(Beginning of SUPPLIED RECORDS)
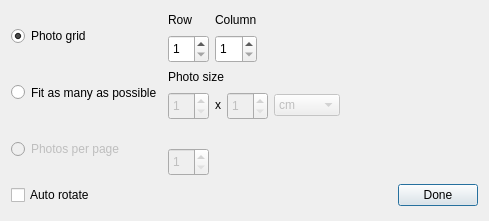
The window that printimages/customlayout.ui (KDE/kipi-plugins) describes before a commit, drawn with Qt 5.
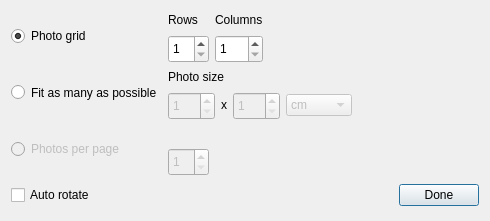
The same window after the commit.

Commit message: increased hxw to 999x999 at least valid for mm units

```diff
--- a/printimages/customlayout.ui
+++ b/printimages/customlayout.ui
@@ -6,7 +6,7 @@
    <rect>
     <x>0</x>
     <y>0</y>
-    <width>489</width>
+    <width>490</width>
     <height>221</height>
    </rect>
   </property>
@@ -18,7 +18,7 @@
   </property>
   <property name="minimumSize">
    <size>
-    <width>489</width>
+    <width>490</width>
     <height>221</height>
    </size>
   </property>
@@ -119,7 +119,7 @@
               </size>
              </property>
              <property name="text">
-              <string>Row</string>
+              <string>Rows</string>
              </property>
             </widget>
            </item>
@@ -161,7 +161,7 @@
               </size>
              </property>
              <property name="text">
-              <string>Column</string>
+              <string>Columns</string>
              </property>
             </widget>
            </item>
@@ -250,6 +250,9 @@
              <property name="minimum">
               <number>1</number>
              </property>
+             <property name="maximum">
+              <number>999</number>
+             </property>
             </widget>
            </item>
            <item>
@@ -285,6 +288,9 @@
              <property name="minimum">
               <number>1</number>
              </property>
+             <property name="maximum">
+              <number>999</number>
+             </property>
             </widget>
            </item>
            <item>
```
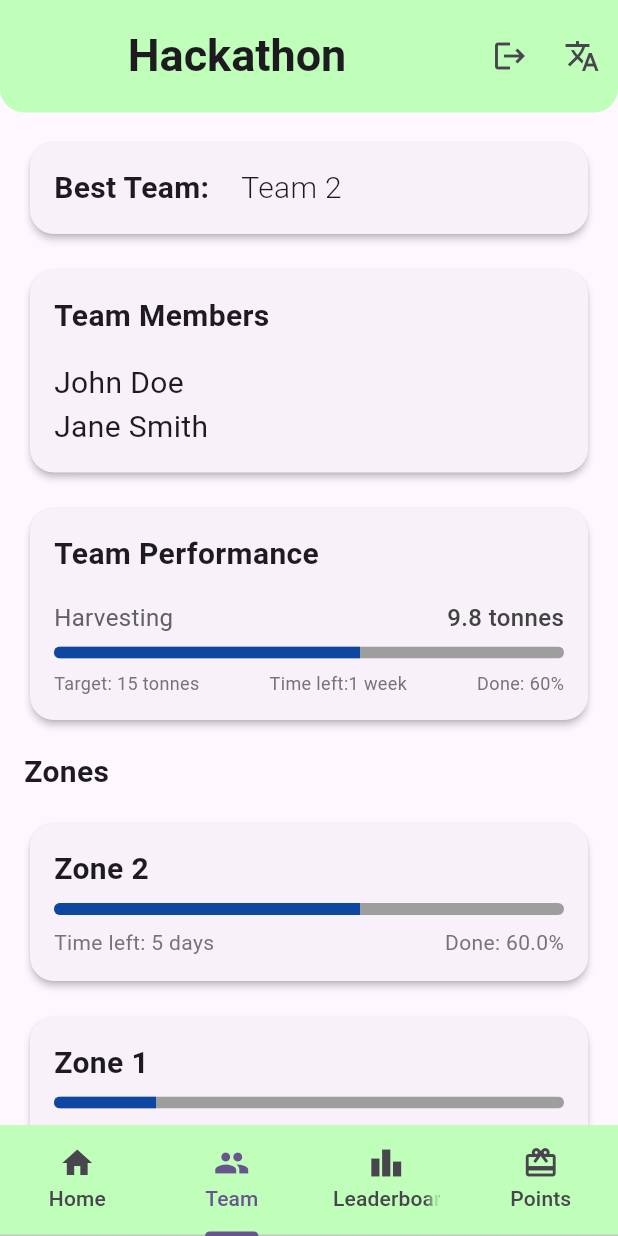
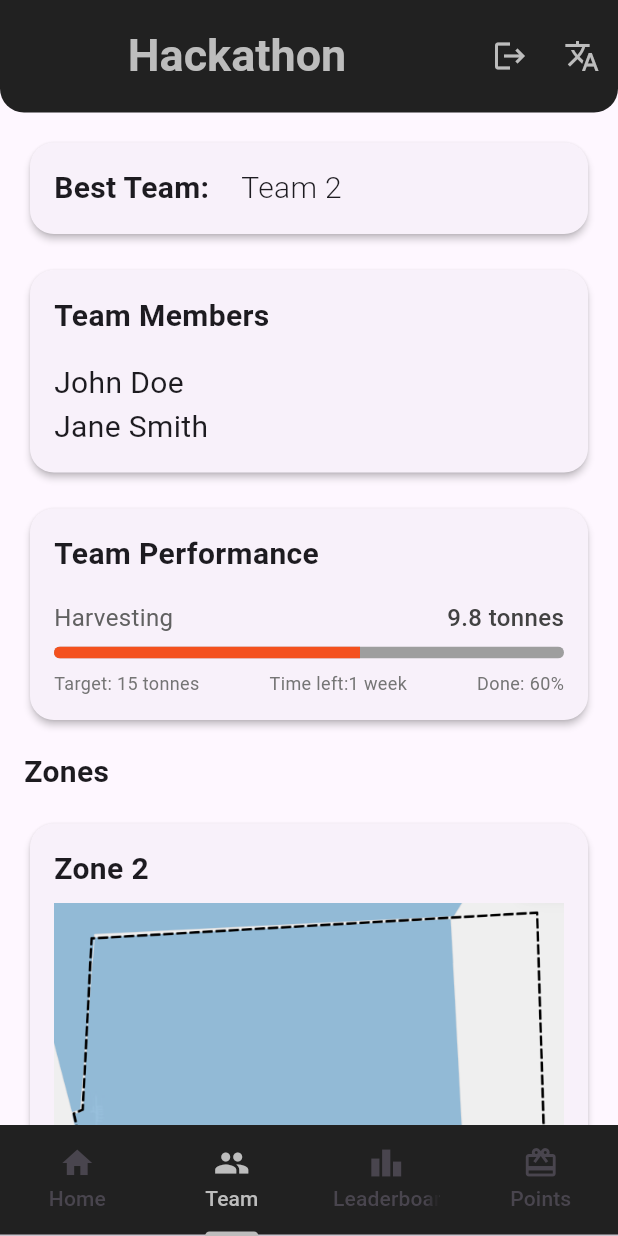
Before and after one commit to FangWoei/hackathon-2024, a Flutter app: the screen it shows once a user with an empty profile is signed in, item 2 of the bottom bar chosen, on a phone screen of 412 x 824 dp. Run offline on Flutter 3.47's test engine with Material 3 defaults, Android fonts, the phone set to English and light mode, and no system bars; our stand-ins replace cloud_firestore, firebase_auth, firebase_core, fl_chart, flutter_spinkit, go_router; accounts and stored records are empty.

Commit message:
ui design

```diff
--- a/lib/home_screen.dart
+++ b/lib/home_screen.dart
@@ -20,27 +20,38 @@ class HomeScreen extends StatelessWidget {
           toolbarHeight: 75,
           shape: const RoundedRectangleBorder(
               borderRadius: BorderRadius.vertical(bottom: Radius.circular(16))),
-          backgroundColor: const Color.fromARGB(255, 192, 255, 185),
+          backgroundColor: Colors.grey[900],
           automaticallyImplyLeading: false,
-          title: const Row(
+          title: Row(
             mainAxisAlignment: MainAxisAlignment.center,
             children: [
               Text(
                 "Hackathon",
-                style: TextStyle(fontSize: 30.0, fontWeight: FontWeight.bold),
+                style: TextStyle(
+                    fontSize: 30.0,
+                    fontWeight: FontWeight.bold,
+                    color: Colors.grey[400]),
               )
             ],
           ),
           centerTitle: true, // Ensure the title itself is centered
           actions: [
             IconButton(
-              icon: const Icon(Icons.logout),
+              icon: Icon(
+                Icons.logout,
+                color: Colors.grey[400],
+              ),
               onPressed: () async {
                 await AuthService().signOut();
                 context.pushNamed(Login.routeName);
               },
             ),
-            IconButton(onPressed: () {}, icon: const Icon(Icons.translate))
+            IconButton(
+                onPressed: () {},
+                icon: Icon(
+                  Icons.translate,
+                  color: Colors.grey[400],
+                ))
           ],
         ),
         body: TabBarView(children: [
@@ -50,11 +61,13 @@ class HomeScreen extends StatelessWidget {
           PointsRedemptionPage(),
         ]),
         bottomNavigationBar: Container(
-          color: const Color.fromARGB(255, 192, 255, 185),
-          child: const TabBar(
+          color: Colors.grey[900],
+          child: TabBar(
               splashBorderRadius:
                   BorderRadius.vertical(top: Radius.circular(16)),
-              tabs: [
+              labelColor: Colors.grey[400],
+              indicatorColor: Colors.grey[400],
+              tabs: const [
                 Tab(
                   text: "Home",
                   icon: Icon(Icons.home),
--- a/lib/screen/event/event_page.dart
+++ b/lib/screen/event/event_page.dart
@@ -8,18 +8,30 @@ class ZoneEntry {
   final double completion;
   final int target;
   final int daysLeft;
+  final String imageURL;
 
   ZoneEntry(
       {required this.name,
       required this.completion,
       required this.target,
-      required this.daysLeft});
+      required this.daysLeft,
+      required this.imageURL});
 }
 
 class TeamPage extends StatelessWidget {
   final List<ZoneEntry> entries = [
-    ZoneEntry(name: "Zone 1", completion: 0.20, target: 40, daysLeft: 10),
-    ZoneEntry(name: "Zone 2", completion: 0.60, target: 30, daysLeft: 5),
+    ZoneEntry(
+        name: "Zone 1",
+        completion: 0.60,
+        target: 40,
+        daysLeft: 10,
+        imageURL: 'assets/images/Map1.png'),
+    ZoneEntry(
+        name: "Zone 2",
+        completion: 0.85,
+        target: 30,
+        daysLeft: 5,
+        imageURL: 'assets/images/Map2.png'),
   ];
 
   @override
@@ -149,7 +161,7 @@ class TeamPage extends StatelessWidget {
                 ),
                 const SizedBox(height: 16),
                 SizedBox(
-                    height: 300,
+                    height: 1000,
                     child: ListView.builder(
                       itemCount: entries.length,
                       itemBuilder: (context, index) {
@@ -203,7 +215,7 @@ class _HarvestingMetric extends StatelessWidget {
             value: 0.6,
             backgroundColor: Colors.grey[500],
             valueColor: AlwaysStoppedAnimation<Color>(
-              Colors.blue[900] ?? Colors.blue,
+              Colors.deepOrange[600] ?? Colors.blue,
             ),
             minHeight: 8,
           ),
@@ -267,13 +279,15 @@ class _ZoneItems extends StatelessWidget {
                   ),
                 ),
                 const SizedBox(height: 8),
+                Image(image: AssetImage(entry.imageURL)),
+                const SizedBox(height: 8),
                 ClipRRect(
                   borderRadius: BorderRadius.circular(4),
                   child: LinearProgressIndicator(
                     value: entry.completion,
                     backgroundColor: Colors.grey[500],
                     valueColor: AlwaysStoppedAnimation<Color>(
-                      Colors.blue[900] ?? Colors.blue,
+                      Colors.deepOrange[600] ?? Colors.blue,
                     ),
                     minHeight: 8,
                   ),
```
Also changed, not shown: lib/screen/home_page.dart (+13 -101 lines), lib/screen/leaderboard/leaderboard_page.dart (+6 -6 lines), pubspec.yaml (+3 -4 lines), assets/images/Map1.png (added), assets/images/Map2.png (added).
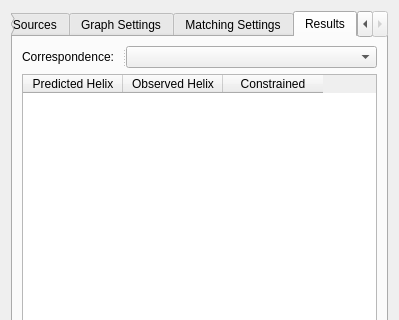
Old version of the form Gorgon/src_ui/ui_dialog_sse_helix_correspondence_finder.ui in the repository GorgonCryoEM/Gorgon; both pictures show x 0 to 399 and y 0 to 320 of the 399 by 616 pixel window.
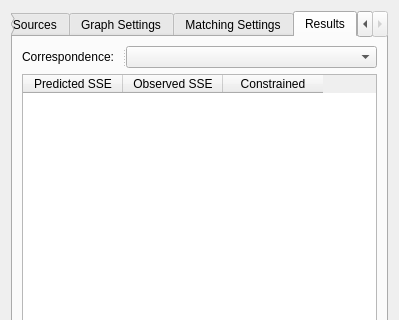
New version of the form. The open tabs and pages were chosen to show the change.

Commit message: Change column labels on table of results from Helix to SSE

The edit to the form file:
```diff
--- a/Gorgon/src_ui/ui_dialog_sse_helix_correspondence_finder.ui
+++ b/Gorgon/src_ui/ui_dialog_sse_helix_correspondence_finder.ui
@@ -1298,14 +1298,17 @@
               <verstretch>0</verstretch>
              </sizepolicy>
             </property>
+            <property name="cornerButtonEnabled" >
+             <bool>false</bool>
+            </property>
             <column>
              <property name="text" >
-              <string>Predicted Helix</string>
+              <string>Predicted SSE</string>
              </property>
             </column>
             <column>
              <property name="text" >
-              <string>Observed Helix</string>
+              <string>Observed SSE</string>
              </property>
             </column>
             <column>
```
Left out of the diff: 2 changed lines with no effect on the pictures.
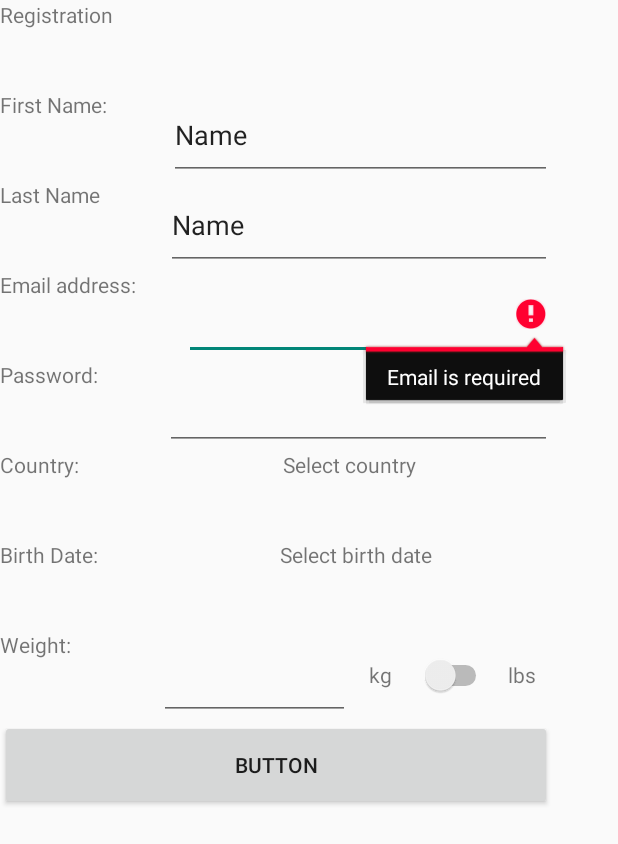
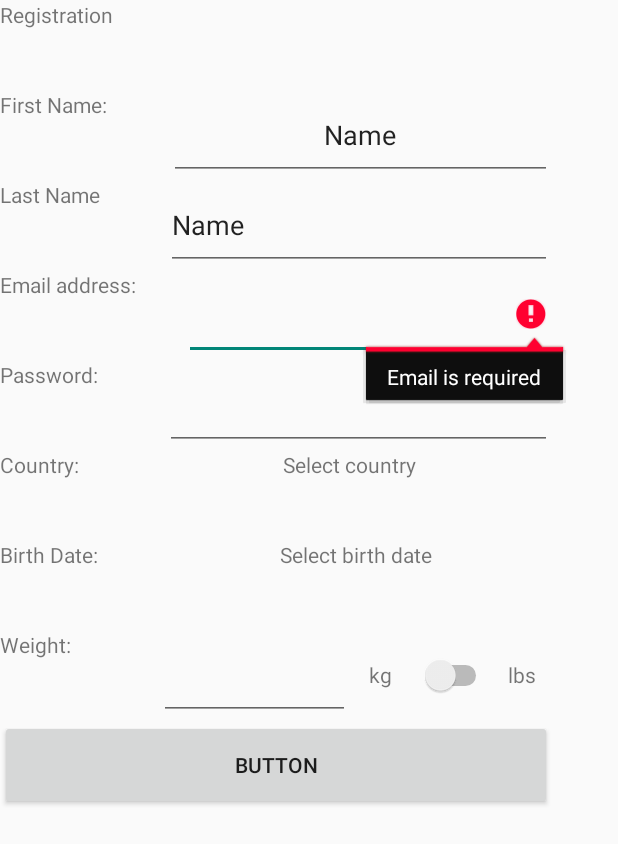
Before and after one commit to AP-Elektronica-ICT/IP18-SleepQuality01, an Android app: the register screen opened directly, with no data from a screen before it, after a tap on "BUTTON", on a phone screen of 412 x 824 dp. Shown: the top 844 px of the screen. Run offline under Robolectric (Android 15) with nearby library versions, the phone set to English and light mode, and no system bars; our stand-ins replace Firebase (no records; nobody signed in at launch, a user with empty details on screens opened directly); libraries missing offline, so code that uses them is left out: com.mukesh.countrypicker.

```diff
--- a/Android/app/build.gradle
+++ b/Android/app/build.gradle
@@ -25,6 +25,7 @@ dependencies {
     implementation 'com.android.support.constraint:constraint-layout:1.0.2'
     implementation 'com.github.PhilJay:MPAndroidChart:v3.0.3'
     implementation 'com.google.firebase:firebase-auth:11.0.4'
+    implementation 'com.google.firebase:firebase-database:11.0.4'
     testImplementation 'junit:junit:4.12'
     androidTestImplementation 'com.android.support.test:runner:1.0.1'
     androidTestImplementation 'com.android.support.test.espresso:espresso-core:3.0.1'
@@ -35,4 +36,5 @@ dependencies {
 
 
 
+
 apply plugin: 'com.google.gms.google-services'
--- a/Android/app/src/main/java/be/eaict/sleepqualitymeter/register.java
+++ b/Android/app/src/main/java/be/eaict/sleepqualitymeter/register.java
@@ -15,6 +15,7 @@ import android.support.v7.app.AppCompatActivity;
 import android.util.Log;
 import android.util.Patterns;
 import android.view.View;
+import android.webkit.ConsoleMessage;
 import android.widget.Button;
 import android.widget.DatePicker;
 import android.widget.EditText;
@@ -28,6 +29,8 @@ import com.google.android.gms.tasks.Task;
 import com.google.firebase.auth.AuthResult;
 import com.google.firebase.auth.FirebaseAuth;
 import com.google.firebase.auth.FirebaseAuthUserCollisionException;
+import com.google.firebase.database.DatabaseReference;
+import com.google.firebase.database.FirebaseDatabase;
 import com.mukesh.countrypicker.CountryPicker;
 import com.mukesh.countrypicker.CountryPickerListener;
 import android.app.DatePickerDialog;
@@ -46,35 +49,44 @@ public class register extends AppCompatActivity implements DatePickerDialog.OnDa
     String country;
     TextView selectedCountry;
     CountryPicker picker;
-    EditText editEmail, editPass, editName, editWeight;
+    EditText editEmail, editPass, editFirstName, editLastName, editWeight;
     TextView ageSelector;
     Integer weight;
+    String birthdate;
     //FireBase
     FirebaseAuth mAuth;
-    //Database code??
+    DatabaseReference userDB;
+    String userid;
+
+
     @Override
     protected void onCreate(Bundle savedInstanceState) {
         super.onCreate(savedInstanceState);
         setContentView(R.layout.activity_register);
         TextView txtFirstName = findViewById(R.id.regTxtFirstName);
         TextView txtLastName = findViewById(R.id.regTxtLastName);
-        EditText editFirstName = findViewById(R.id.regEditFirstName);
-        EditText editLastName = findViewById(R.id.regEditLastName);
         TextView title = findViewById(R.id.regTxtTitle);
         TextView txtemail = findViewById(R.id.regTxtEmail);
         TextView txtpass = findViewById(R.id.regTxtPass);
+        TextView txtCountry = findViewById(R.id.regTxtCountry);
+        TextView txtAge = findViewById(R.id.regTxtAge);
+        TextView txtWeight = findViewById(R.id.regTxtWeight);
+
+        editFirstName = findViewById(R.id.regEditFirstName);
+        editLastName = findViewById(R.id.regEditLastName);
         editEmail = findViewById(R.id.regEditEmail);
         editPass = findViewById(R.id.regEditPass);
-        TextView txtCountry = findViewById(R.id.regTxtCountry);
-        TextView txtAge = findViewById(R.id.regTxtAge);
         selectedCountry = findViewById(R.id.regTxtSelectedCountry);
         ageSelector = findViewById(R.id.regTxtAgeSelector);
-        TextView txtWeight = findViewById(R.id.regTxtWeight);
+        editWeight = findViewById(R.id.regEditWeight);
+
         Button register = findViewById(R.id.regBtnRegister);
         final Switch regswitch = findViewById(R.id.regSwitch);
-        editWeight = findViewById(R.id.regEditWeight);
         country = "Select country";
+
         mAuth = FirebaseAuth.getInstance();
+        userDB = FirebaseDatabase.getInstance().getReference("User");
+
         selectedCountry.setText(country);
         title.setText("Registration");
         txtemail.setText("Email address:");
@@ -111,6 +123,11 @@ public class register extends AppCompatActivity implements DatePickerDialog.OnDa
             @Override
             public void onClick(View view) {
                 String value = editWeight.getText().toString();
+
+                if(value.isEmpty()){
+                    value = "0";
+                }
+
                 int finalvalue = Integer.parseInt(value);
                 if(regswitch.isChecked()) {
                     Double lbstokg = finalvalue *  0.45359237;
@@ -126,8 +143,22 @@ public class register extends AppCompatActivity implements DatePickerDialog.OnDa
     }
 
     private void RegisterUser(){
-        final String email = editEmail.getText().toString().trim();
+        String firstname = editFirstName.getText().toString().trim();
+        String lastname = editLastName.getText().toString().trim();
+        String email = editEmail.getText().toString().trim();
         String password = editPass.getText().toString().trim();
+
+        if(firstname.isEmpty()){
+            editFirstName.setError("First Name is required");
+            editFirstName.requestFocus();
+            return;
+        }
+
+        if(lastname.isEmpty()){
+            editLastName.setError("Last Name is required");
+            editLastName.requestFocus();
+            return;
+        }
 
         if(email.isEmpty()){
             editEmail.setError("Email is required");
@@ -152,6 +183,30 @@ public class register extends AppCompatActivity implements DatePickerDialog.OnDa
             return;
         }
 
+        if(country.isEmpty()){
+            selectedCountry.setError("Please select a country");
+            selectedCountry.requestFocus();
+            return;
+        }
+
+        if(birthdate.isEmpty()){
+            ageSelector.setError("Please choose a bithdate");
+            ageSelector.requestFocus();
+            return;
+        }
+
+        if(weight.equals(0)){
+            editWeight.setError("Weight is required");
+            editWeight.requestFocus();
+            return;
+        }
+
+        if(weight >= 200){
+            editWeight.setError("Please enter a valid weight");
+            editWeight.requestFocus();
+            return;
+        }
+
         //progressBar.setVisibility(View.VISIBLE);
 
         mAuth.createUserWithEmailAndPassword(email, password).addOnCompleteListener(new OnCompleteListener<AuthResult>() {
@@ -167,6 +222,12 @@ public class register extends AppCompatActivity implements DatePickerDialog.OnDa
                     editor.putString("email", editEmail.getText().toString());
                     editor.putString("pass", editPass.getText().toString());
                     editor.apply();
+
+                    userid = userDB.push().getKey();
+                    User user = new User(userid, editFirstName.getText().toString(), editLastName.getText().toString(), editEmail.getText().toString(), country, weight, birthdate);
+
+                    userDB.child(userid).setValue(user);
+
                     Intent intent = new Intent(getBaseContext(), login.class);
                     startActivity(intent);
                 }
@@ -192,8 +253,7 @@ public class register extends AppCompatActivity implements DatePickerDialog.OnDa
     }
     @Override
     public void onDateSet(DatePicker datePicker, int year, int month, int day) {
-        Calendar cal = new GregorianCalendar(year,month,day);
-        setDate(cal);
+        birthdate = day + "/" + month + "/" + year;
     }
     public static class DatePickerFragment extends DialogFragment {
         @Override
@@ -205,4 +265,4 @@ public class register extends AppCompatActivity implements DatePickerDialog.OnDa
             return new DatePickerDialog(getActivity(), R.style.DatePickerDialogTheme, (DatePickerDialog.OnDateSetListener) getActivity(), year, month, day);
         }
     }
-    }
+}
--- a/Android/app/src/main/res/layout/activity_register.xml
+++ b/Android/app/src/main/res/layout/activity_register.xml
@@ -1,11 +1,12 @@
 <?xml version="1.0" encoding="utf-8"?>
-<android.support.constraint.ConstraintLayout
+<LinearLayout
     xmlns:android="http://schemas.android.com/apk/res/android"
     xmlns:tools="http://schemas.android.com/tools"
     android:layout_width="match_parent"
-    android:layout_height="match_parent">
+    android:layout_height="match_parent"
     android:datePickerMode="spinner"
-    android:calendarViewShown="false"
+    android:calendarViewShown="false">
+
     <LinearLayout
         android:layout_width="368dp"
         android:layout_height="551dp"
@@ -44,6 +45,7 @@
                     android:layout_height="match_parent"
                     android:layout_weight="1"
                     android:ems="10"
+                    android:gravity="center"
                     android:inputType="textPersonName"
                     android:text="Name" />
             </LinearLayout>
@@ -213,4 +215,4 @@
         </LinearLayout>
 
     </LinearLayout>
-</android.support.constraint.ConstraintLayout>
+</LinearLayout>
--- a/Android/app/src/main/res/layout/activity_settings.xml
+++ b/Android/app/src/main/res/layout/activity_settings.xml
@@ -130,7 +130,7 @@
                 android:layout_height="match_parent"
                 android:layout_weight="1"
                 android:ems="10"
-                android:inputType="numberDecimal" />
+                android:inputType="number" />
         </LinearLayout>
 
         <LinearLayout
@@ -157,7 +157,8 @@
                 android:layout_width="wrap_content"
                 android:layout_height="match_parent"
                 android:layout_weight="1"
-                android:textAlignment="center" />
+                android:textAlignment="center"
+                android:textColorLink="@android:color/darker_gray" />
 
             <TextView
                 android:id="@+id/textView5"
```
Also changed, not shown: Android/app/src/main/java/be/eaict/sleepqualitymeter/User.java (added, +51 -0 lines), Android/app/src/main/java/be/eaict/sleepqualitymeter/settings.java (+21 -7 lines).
(End of SUPPLIED RECORDS)
§ WORK ITEM: Your task is to count the lines of the records that contain "Predicted". Answer with only that number.

§ EXERCISE RESULT: 2